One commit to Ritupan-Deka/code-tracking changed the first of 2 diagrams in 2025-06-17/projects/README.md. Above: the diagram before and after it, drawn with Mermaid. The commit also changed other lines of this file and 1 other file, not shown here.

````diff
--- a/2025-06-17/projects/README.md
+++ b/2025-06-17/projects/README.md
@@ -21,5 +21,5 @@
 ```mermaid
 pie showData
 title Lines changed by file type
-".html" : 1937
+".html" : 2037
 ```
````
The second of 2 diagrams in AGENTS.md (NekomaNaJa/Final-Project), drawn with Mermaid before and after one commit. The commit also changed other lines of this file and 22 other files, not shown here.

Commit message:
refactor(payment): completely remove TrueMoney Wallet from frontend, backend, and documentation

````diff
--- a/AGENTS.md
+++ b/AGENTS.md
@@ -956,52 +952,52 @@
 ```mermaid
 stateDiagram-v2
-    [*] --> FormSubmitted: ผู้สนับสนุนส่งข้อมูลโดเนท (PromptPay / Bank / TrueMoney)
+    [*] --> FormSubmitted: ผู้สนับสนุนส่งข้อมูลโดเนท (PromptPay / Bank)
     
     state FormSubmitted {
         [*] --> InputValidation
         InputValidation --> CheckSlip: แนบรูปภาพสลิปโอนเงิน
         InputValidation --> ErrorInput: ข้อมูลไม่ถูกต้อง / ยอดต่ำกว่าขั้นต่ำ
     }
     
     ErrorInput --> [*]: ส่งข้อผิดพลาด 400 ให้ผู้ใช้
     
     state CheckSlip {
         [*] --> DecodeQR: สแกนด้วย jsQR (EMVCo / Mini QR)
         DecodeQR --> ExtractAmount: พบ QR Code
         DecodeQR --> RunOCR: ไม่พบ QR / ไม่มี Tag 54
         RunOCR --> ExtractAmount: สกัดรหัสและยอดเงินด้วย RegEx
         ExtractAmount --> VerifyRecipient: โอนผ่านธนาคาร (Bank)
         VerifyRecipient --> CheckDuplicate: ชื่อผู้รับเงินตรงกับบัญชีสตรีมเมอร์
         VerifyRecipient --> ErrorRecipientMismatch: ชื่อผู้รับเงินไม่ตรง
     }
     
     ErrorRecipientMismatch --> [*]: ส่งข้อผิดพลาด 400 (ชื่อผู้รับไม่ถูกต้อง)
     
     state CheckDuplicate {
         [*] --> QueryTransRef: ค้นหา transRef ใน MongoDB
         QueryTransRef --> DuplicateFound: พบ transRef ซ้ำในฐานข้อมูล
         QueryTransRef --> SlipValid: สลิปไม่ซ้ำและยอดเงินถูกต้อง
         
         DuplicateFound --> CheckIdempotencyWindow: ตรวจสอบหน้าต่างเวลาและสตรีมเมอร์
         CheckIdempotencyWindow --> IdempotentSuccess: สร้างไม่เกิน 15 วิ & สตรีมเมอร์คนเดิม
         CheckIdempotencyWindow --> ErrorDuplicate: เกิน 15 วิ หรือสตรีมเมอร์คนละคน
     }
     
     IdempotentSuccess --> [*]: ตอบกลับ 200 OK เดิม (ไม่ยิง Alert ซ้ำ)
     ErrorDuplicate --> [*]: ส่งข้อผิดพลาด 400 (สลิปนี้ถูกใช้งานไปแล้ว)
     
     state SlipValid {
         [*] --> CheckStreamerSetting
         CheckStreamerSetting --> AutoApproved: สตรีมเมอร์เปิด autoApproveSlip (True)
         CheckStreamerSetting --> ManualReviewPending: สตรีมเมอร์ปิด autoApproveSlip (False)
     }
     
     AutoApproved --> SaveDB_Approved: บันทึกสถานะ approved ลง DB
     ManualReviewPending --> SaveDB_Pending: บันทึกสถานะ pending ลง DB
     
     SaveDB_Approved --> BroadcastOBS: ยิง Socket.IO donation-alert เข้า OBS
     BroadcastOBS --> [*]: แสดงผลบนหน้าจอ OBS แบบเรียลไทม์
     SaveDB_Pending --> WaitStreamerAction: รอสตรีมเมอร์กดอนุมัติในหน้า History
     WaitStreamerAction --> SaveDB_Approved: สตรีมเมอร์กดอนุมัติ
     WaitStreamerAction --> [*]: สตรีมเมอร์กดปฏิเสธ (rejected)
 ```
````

YOUR INSTRUCTIONS:
Every line from above should appear again in the answer, exactly as written.

WRITTEN SOLUTION:
One commit to Ritupan-Deka/code-tracking changed the first of 2 diagrams in 2025-06-17/projects/README.md. Above: the diagram before and after it, drawn with Mermaid. The commit also changed other lines of this file and 1 other file, not shown here.

````diff
--- a/2025-06-17/projects/README.md
+++ b/2025-06-17/projects/README.md
@@ -21,5 +21,5 @@
 ```mermaid
 pie showData
 title Lines changed by file type
-".html" : 1937
+".html" : 2037
 ```
````
The second of 2 diagrams in AGENTS.md (NekomaNaJa/Final-Project), drawn with Mermaid before and after one commit. The commit also changed other lines of this file and 22 other files, not shown here.

Commit message:
refactor(payment): completely remove TrueMoney Wallet from frontend, backend, and documentation

````diff
--- a/AGENTS.md
+++ b/AGENTS.md
@@ -956,52 +952,52 @@
 ```mermaid
 stateDiagram-v2
-    [*] --> FormSubmitted: ผู้สนับสนุนส่งข้อมูลโดเนท (PromptPay / Bank / TrueMoney)
+    [*] --> FormSubmitted: ผู้สนับสนุนส่งข้อมูลโดเนท (PromptPay / Bank)
     
     state FormSubmitted {
         [*] --> InputValidation
         InputValidation --> CheckSlip: แนบรูปภาพสลิปโอนเงิน
         InputValidation --> ErrorInput: ข้อมูลไม่ถูกต้อง / ยอดต่ำกว่าขั้นต่ำ
     }
     
     ErrorInput --> [*]: ส่งข้อผิดพลาด 400 ให้ผู้ใช้
     
     state CheckSlip {
         [*] --> DecodeQR: สแกนด้วย jsQR (EMVCo / Mini QR)
         DecodeQR --> ExtractAmount: พบ QR Code
         DecodeQR --> RunOCR: ไม่พบ QR / ไม่มี Tag 54
         RunOCR --> ExtractAmount: สกัดรหัสและยอดเงินด้วย RegEx
         ExtractAmount --> VerifyRecipient: โอนผ่านธนาคาร (Bank)
         VerifyRecipient --> CheckDuplicate: ชื่อผู้รับเงินตรงกับบัญชีสตรีมเมอร์
         VerifyRecipient --> ErrorRecipientMismatch: ชื่อผู้รับเงินไม่ตรง
     }
     
     ErrorRecipientMismatch --> [*]: ส่งข้อผิดพลาด 400 (ชื่อผู้รับไม่ถูกต้อง)
     
     state CheckDuplicate {
         [*] --> QueryTransRef: ค้นหา transRef ใน MongoDB
         QueryTransRef --> DuplicateFound: พบ transRef ซ้ำในฐานข้อมูล
         QueryTransRef --> SlipValid: สลิปไม่ซ้ำและยอดเงินถูกต้อง
         
         DuplicateFound --> CheckIdempotencyWindow: ตรวจสอบหน้าต่างเวลาและสตรีมเมอร์
         CheckIdempotencyWindow --> IdempotentSuccess: สร้างไม่เกิน 15 วิ & สตรีมเมอร์คนเดิม
         CheckIdempotencyWindow --> ErrorDuplicate: เกิน 15 วิ หรือสตรีมเมอร์คนละคน
     }
     
     IdempotentSuccess --> [*]: ตอบกลับ 200 OK เดิม (ไม่ยิง Alert ซ้ำ)
     ErrorDuplicate --> [*]: ส่งข้อผิดพลาด 400 (สลิปนี้ถูกใช้งานไปแล้ว)
     
     state SlipValid {
         [*] --> CheckStreamerSetting
         CheckStreamerSetting --> AutoApproved: สตรีมเมอร์เปิด autoApproveSlip (True)
         CheckStreamerSetting --> ManualReviewPending: สตรีมเมอร์ปิด autoApproveSlip (False)
     }
     
     AutoApproved --> SaveDB_Approved: บันทึกสถานะ approved ลง DB
     ManualReviewPending --> SaveDB_Pending: บันทึกสถานะ pending ลง DB
     
     SaveDB_Approved --> BroadcastOBS: ยิง Socket.IO donation-alert เข้า OBS
     BroadcastOBS --> [*]: แสดงผลบนหน้าจอ OBS แบบเรียลไทม์
     SaveDB_Pending --> WaitStreamerAction: รอสตรีมเมอร์กดอนุมัติในหน้า History
     WaitStreamerAction --> SaveDB_Approved: สตรีมเมอร์กดอนุมัติ
     WaitStreamerAction --> [*]: สตรีมเมอร์กดปฏิเสธ (rejected)
 ```
````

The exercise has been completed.